Copy each line of the entries that includes the word "public".

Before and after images
::::

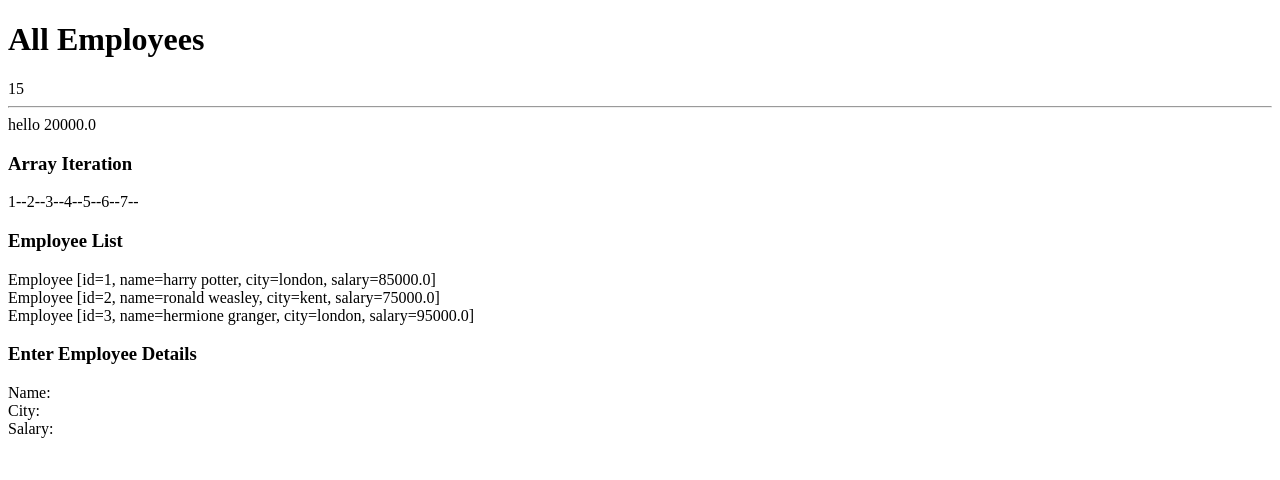
Repository: imtiyaz-hirani/cg-jan-23
Page: http://localhost/MySpringApp/employees
The author's editor kept a copy of each file at every save. The page is drawn from the files as they stood at one save, then again after the next save.
The browser window is 1280 px wide. The pictures show the whole page.
The page is served by Tomcat 9. Other server files are loaded and not shown.

Above is the page before, as saved 2023-01-12 09:24:22.

### MySpringApp/WebContent/WEB-INF/jsps/employees.jsp
<%@page import="com.spring.app.main.model.Employee"%>
<%@page import="java.util.List"%>
<%@ page language="java" contentType="text/html; charset=ISO-8859-1"
    pageEncoding="ISO-8859-1"%>
<!DOCTYPE html>
<html>
<head>
<meta charset="ISO-8859-1">
<title>Insert title here</title>
</head>
<body>
<h1>All Employees</h1>
<%
int x=5;
int y=10;
%>
<%=x+y %>
 <hr>
 <%
 	String value = (String)request.getAttribute("msg");
 	double priceVal = (double) request.getAttribute("price");

 %>
 <%=value %>
 <%=priceVal %>

 <h3>Array Iteration</h3>
 <%
 Integer[] iarry = (Integer[])request.getAttribute("iarry");

 for(Integer i :iarry){
	 out.print(i + "--");
 }
 %>

 <h3>Employee List</h3>

 <%
 	List<Employee> list = (List) request.getAttribute("list");

 	for(Employee e : list){
 		out.print(e + "<BR>");
 	}
 %>

 <h3>Enter Employee Details</h3>
 <form action="" method="">
 	<label>Name: </label> <br />
 	<label>City: </label> <br />
 	<label>Salary: </label> <br />
 </form>
</body>
</html>

<!--
Java Code
HTML Code + CSS
 -->

### MySpringApp/src/com/spring/app/main/model/Employee.java
package com.spring.app.main.model;

public class Employee {
	private int id;
	private String name;
	private String city;
	private double salary;

	public Employee() { }

	public Employee(int id, String name, String city, double salary) {
		super();
		this.id = id;
		this.name = name;
		this.city = city;
		this.salary = salary;
	}

	public int getId() {
		return id;
	}

	public void setId(int id) {
		this.id = id;
	}

	public String getName() {
		return name;
	}

	public void setName(String name) {
		this.name = name;
	}

	public String getCity() {
		return city;
	}

	public void setCity(String city) {
		this.city = city;
	}

	public double getSalary() {
		return salary;
	}

	public void setSalary(double salary) {
		this.salary = salary;
	}

	@Override
	public String toString() {
		return "Employee [id=" + id + ", name=" + name + ", city=" + city + ", salary=" + salary + "]";
	}


}

After the next save:
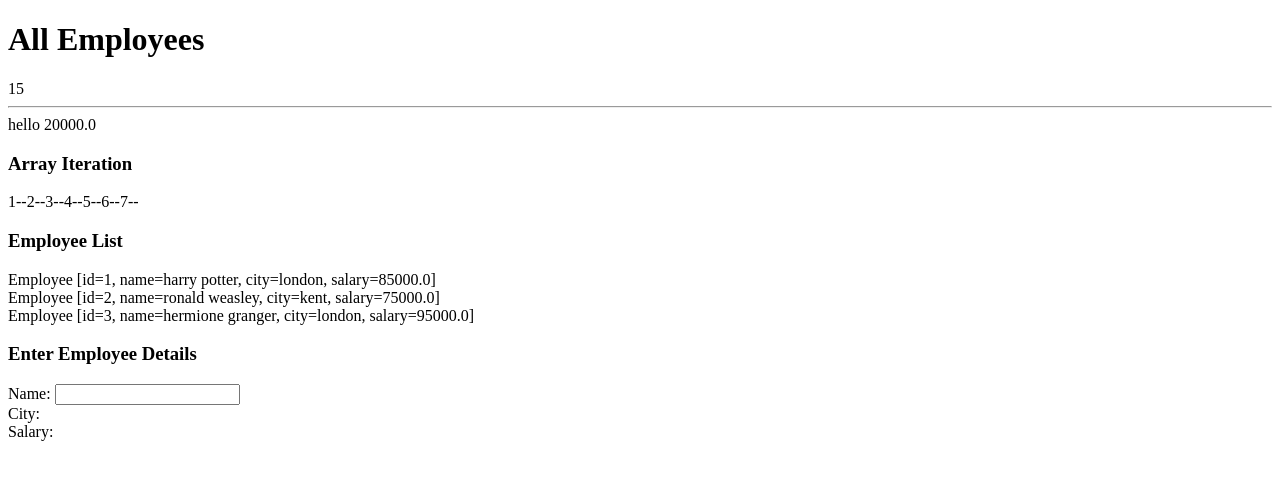
Saved 45 s later.
--- a/MySpringApp/WebContent/WEB-INF/jsps/employees.jsp
+++ b/MySpringApp/WebContent/WEB-INF/jsps/employees.jsp
@@ -45,7 +45,8 @@ int y=10;
 
  <h3>Enter Employee Details</h3>
  <form action="" method="">
- 	<label>Name: </label> <br />
+ 	<label>Name: </label>
+ 	<input type="text" > <br />
  	<label>City: </label> <br />
  	<label>Salary: </label> <br />
  </form>
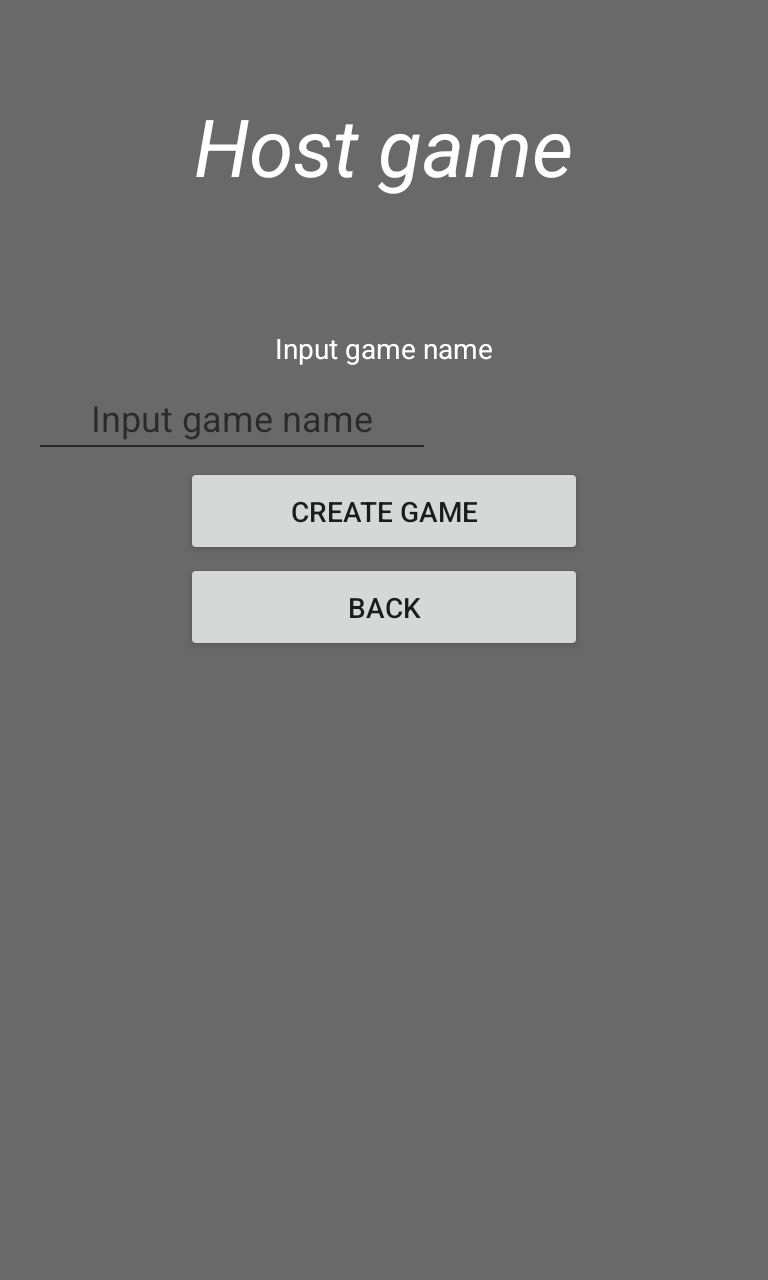
Repository: Hannanina/GuessTag
Layout: GuessTag/res/layout/activity_host.xml
An editor plug-in stored every save of this project. The layout is shown before and after the next save, followed by the edit.
It is drawn on a 768 x 1280 px phone screen (xhdpi) without system bars, with theme AppTheme; the app's code is not run.

Above is the layout before, as saved 2014-12-08 10:13:41.

After the next save:
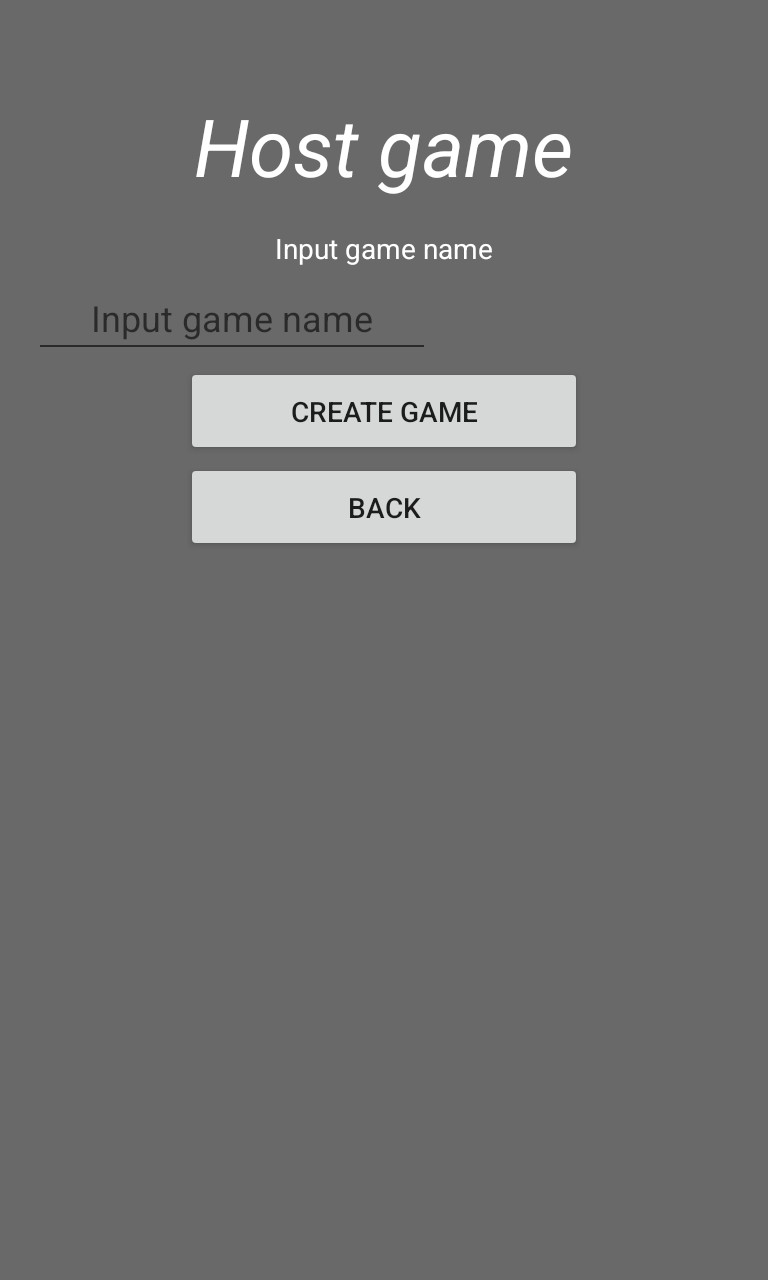
Saved 53 s later.
--- a/GuessTag/res/layout/activity_host.xml
+++ b/GuessTag/res/layout/activity_host.xml
@@ -25,7 +25,6 @@
 
     <TextView
         android:id="@+id/game_name_instruction"
-        android:layout_marginTop="50dp"
         android:layout_width="wrap_content"
 	    android:layout_height="wrap_content"
 	    android:layout_gravity="center"
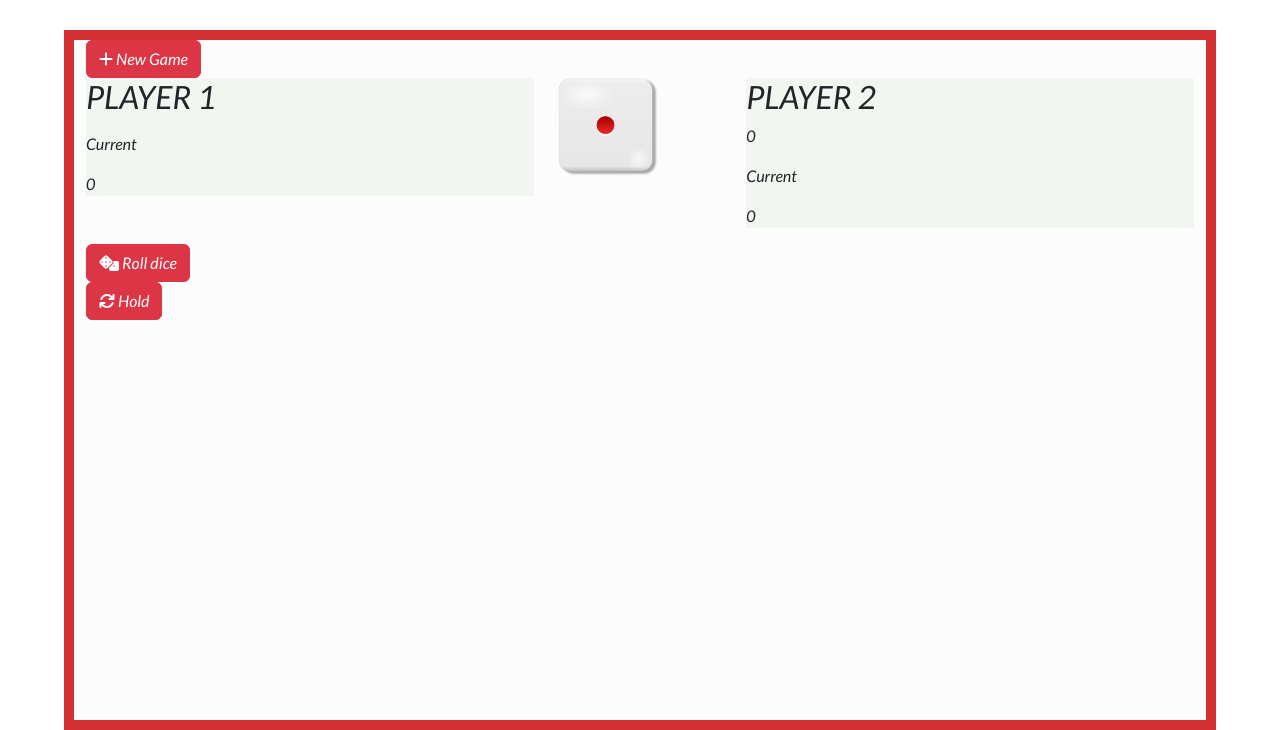
Repository: haifabilel/Eval_JAVASCRIPT
Page: index.html
The author's editor kept a copy of each file at every save. The page is drawn from the files as they stood at one save, then again after a run of saves.
The browser window is 1280 px wide. The pictures show the whole page.
Some web libraries are served in a nearby version.

Above is the page before, as saved 2023-06-02 17:58:32.

### index.html
<!DOCTYPE html>
<html lang="fr">
<head>
    <meta charset="UTF-8">
    <meta http-equiv="X-UA-Compatible" content="IE=edge">
    <meta name="viewport" content="width=device-width, initial-scale=1.0">
    <title>GameEval</title>
    <!-- Bootstrap -->
    <link href="https://cdn.jsdelivr.net/npm/bootstrap@5.3.0-alpha3/dist/css/bootstrap.min.css" rel="stylesheet" integrity="sha384-KK94CHFLLe+nY2dmCWGMq91rCGa5gtU4mk92HdvYe+M/SXH301p5ILy+dN9+nJOZ" crossorigin="anonymous">
    <!-- Bootstrap icons CSS -->
    <link rel="stylesheet" href="https://cdn.jsdelivr.net/npm/bootstrap-icons@1.6.1/font/bootstrap-icons.css">
    <!-- font awesome cdn link-->
    <link rel="stylesheet" href="https://cdnjs.cloudflare.com/ajax/libs/font-awesome/6.3.0/css/all.min.css" integrity="sha512-SzlrxWUlpfuzQ+pcUCosxcglQRNAq/DZjVsC0lE40xsADsfeQoEypE+enwcOiGjk/bSuGGKHEyjSoQ1zVisanQ==" crossorigin="anonymous" referrerpolicy="no-referrer">
    <!-- CSS Link -->
    <link rel="stylesheet" href="style.css">
</head>
<body>
    <div class="container-fluid" >
     <header>
         <button class="btn btn_newGame btn-danger"><i class="fa-solid fa-plus"></i> New Game</button>
    </header>
    <main>
        <div class="row">
            <!-- Player One  -->
            <div class="col-sm-5 mx-auto">
                <section class="player player_0 player_active">
                    <h2 class="label" id="label_0">PLAYER 1</h2>
                    <p class="score" id="score_0" ></p>
                    <div class="current">
                        <p class="current_label">Current</p>
                        <p class="current_score" id="current_0">0</p>
                    </div>
                </section>
            </div>
            <!-- Dice image -->
            <div class="col-sm-2 mx-auto">
                <img src="/asset//dice1.png" alt="imageDice" class="dice" style="width: 100px;">
            </div>
             <!-- Player Tow  -->
             <div class="col-sm-5 mx-auto">
                <section class="player player_1">
                    <h2 class="label" id="label_1">PLAYER 2</h2>
                    <p class="score" id="score_1">0</p>
                    <div class="current">
                        <p class="current_label">Current</p>
                        <p class="current_score" id="current_1">0</p>
                    </div>
                </section>
             </div>
        </div>
    </main>
    <!-- Button RollDice -->
    <div class="button_roll">
        <button class="btn btn_hold btn-danger"><i class="fa-solid fa-dice"></i> Roll dice</button>
    </div>
    <div class="button_hold">
        <button class="btn btn_hold btn-danger"><i class="fa-solid fa-arrows-rotate"></i> Hold</button>
    </div>
    </div>


    <script src="https://code.jquery.com/jquery-3.5.1.slim.min.js" integrity="sha384-DfXdz2htPH0lsSSs5nCTpuj/zy4C+OGpamoFVy38MVBnE+IbbVYUew+OrCXaRkfj" crossorigin="anonymous"></script>
    <script src="https://cdn.jsdelivr.net/npm/popper.js@1.16.0/dist/umd/popper.min.js" integrity="sha384-Q6E9RHvbIyZFJoft+2mJbHaEWldlvI9IOYy5n3zV9zzTtmI3UksdQRVvoxMfooAo" crossorigin="anonymous"></script>
    <script src="https://cdn.jsdelivr.net/npm/bootstrap@5.3.0-alpha3/dist/js/bootstrap.bundle.min.js" integrity="sha384-ENjdO4Dr2bkBIFxQpeoTz1HIcje39Wm4jDKdf19U8gI4ddQ3GYNS7NTKfAdVQSZe" crossorigin="anonymous"></script>
    <script src="script.js"></script>
</body>
</html>

### style.css
@import url('https://fonts.googleapis.com/css2?family=Lato:ital,wght@1,300;1,400;1,700&display=swap');
*{
    font-family: Lato;
}
.container-fluid{
    box-shadow:0.5rem 1 rem rgba(0,0,0,.5);
    background-color: #fdfcfc;
    width:90%;
    height: 700px;
    border: 10px solid  #d13131;
    margin-top: 30px;
}
.player_0 , .player_1{
    background-color:#f1f7f0;

}

Loaded but not shown: script.js (no copy from this time; the picture is the same without it)

After the next 2 saves:
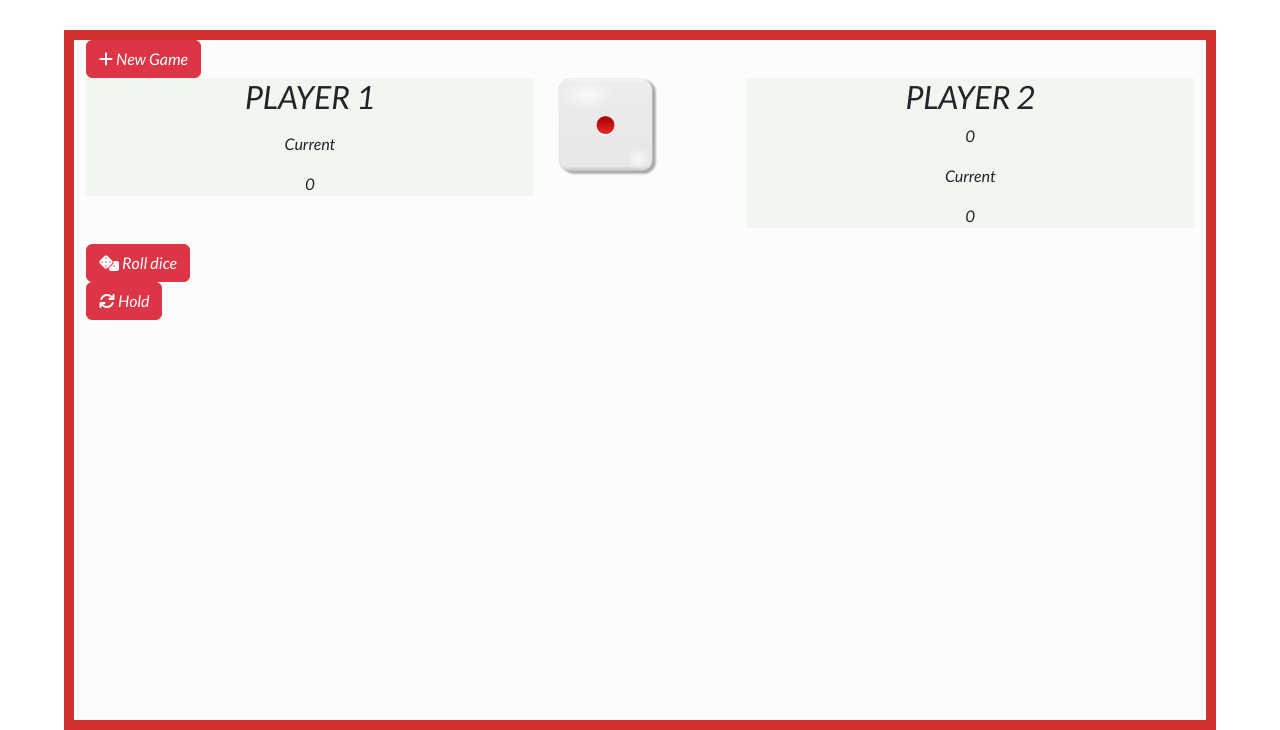
The 2 saves are shown as one change because they came seconds apart.
The last was saved 13 s later.
--- a/style.css
+++ b/style.css
@@ -12,5 +12,5 @@
 }
 .player_0 , .player_1{
     background-color:#f1f7f0;
-
+    text-align:center
 }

::::

ANSWER:
public class Employee {
	public Employee() { }
	public Employee(int id, String name, String city, double salary) {
	public int getId() {
	public void setId(int id) {
	public String getName() {
	public void setName(String name) {
	public String getCity() {
	public void setCity(String city) {
	public double getSalary() {
	public void setSalary(double salary) {
	public String toString() {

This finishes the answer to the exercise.